That changed just 40 seconds into his second game.

It was a lob from Jrue Holiday against a Denver defense that did not get back fast enough. Zion and the Pelicans wanted to do this in his debut but give the Spurs credit, they got back in transition and cut off these opportunities. The very shorthanded Nuggets did not.

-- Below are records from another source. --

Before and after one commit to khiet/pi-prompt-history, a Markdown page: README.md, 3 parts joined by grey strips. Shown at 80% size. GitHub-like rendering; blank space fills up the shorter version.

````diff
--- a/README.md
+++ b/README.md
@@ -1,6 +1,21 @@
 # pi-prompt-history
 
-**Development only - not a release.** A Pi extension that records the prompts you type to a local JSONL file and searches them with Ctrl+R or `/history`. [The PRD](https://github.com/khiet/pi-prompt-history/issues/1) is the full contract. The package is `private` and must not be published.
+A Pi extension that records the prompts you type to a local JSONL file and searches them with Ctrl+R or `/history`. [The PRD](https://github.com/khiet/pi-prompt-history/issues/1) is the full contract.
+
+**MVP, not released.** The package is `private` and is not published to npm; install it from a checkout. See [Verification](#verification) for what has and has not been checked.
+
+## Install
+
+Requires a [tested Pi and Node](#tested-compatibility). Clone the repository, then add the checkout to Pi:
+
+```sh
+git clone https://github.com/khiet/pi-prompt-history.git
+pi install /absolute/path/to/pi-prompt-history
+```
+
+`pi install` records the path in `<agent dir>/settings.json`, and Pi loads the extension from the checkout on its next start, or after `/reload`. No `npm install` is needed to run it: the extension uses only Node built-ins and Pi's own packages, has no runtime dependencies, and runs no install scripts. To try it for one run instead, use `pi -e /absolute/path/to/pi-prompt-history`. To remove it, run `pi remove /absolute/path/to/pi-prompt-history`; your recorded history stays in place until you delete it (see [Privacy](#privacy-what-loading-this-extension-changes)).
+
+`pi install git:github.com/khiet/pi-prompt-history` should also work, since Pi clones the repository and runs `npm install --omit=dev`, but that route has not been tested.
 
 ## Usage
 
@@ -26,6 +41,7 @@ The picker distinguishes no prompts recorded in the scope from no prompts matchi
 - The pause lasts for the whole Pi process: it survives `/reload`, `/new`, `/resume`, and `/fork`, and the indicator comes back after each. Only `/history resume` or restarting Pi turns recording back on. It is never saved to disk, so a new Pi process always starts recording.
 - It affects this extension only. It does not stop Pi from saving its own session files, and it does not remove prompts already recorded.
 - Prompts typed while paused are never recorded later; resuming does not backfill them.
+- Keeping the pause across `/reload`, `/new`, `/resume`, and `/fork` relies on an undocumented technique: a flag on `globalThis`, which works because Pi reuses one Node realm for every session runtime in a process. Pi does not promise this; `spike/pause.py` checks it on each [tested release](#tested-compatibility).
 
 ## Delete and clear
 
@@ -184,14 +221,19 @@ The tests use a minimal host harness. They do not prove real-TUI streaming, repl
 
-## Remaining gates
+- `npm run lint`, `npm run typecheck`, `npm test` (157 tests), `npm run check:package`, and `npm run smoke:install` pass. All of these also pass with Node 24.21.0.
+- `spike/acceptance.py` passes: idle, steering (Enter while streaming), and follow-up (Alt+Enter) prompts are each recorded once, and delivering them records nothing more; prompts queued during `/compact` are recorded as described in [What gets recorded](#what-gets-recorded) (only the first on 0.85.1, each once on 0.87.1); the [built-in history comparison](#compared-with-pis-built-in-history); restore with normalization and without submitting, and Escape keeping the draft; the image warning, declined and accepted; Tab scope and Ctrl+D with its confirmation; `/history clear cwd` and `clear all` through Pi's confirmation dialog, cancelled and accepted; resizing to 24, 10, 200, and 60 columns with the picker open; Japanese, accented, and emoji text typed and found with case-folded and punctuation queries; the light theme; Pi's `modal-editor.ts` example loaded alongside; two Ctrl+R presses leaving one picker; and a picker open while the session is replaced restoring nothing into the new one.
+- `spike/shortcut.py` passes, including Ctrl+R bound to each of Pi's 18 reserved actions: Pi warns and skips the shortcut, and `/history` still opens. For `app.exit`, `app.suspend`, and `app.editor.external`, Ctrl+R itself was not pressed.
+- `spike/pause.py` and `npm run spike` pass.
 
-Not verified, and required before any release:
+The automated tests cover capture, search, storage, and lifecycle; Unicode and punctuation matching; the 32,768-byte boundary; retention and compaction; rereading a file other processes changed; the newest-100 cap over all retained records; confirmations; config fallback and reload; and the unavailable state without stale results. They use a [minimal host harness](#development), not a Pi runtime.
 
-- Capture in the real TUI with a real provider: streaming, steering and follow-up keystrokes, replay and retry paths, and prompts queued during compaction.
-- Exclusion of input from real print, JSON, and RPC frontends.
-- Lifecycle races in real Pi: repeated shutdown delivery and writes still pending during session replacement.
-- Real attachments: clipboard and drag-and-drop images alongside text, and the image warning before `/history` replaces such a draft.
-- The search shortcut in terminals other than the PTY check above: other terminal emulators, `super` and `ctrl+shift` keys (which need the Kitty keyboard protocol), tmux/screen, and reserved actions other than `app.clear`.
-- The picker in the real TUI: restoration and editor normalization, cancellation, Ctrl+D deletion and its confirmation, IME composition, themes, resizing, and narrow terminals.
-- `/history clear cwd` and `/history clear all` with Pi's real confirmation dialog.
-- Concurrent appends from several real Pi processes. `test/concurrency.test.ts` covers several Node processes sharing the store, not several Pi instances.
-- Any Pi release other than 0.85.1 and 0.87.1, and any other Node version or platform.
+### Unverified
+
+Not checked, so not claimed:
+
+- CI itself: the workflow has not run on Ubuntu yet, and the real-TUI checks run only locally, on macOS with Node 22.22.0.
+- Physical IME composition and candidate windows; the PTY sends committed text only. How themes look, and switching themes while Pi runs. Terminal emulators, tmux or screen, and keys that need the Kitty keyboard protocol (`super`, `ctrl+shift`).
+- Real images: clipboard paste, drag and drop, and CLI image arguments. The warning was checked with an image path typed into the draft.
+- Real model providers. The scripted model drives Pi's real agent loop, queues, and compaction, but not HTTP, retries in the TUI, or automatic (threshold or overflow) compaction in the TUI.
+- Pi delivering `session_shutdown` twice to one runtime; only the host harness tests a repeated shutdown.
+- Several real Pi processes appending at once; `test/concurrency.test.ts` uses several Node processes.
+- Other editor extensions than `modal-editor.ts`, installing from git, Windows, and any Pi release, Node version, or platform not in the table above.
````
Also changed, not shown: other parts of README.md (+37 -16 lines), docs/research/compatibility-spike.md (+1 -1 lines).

There will be a lot more Zion dunks — and a lot more spectacular ones — but you never forget your first.